After serving in the army of the Confederacy during the American Civil War, Slaughter was a member of the Texas Rangers before becoming a cattle business man around 1874. He and his brother formed a cattle-transporting company that took cattle to Mexico, California, Kansas, and New Mexico; one (if not the only) of his cattle drive bosses was his first cousin Lewis Warren Neatherlin (whose diary  has been published), assisted by his brother James Franklin Neatherlin. It was in California that Slaughter became an avid poker player. He began to gamble in a compulsive way while in California.
Slaughter married Eliza Adeline Harris on August 4, 1871. Of their four children, only two, Addie and Willie, survived until adulthood. In 1876 in San Antonio, Texas, Slaughter caught a poker rival, Barney Gallagher, cheating at the poker table. Gallagher won the game, but Slaughter pointed his gun at him as he collected his earnings. Gallagher became enraged and followed Slaughter's trail to Slaughter's South Springs home, where he told a foreman to call Slaughter out, intending to kill Slaughter. The foreman gave Slaughter the message and Gallagher fired a shot as soon as Slaughter walked up to the door, but he missed. Slaughter killed Gallagher with a shot to the heart.
Slaughter's wife died of smallpox in Tucson, Arizona, in 1877. On April 16, 1879, Slaughter married eighteen-year-old Viola Howell at Tularosa, New Mexico. As Viola was very young, her mother disapproved of their relationship, but her father was more consenting. The Slaughters did not have any children of their own, but they adopted several children, one of them being Apache May, whom Slaughter had run into while chasing after the Apache Kid in Mexico in 1896. His gambling habit became such an addiction that Mrs. Viola threatened to leave him.
- Kelley, J. (1988, Spring) Up the Trail in '76: The journal of Lewis Warren Neatherlin, Chronicles of Oklahoma, 66(1), pp. 22-51. Published by the Oklahoma Historical Society

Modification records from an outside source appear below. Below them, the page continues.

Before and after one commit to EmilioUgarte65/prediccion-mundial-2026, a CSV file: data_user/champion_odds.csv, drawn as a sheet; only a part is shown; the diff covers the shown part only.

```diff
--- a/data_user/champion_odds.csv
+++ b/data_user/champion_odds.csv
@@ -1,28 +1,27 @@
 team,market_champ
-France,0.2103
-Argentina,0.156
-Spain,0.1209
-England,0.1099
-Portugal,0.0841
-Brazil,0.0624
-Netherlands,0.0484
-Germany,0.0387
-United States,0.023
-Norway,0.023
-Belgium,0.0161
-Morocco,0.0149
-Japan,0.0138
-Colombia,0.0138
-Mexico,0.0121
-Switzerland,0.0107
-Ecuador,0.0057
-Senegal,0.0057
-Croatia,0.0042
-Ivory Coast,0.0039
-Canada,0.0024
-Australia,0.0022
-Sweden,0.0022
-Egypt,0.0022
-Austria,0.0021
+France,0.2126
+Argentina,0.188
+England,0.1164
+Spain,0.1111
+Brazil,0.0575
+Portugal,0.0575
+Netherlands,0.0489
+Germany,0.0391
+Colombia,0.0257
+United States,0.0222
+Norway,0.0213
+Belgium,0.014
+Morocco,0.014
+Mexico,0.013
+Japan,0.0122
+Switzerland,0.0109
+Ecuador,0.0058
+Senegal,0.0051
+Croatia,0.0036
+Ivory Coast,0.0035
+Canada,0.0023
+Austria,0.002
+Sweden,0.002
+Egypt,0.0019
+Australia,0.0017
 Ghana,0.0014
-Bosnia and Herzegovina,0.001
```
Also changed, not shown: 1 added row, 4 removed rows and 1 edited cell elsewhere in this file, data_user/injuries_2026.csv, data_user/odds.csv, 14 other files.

- John Horton Slaughter from the Handbook of Texas Online
- John Horton Slaughter by Bill Kelly at DesertUSA
- "Texas" John Slaughter – Taming Arizona